Before and after images
━━━━
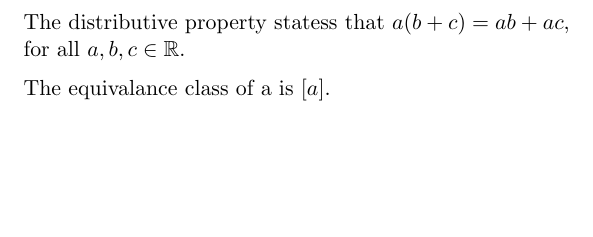
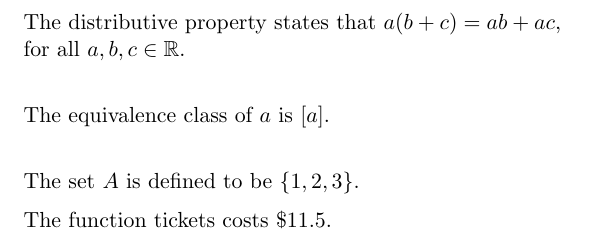
Before and after one commit to HamadDeveloper/Latex_files, a LaTeX document (Bracket_Array_Tables.tex): part of the page, cut so that both start at the same text, the shorter picture padded with empty space. Compiled offline with pdfLaTeX.

Commit message:
updating more

```diff
--- a/Bracket_Array_Tables.tex
+++ b/Bracket_Array_Tables.tex
@@ -4,7 +4,12 @@
 
 \begin{document}
-The distributive property statess that $a(b+c)=ab+ac$,\\for
-all $a,b,c\in\mathbb{R}$. \\[6pt]
-The equivalance class of a is $[a]$.
+
+The distributive property states that $a(b+c) = ab + ac$, \\
+for all $a, b, c \in \mathbb{R}$. \\[6pt]
+
+The equivalence class of $a$ is $[a]$. \\ [6pt]
+
+The set $A$ is defined to be $\{1, 2, 3\}$.\\[6pt]
+The function tickets costs $\$11.5$.
 
 \end{document}
```
Also changed, not shown: Bracket_Array_Tables.pdf, Bracket_Array_Tables.tex (4 more changed lines), 4 other files.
━━━━
> **YOUR TASK**
Each record above must be set down again unchanged, with its pictures left out.

> **ANSWER SPACE**
Before and after one commit to HamadDeveloper/Latex_files, a LaTeX document (Bracket_Array_Tables.tex): part of the page, cut so that both start at the same text, the shorter picture padded with empty space. Compiled offline with pdfLaTeX.

Commit message:
updating more

```diff
--- a/Bracket_Array_Tables.tex
+++ b/Bracket_Array_Tables.tex
@@ -4,7 +4,12 @@
 
 \begin{document}
-The distributive property statess that $a(b+c)=ab+ac$,\\for
-all $a,b,c\in\mathbb{R}$. \\[6pt]
-The equivalance class of a is $[a]$.
+
+The distributive property states that $a(b+c) = ab + ac$, \\
+for all $a, b, c \in \mathbb{R}$. \\[6pt]
+
+The equivalence class of $a$ is $[a]$. \\ [6pt]
+
+The set $A$ is defined to be $\{1, 2, 3\}$.\\[6pt]
+The function tickets costs $\$11.5$.
 
 \end{document}
```
Also changed, not shown: Bracket_Array_Tables.pdf, Bracket_Array_Tables.tex (4 more changed lines), 4 other files.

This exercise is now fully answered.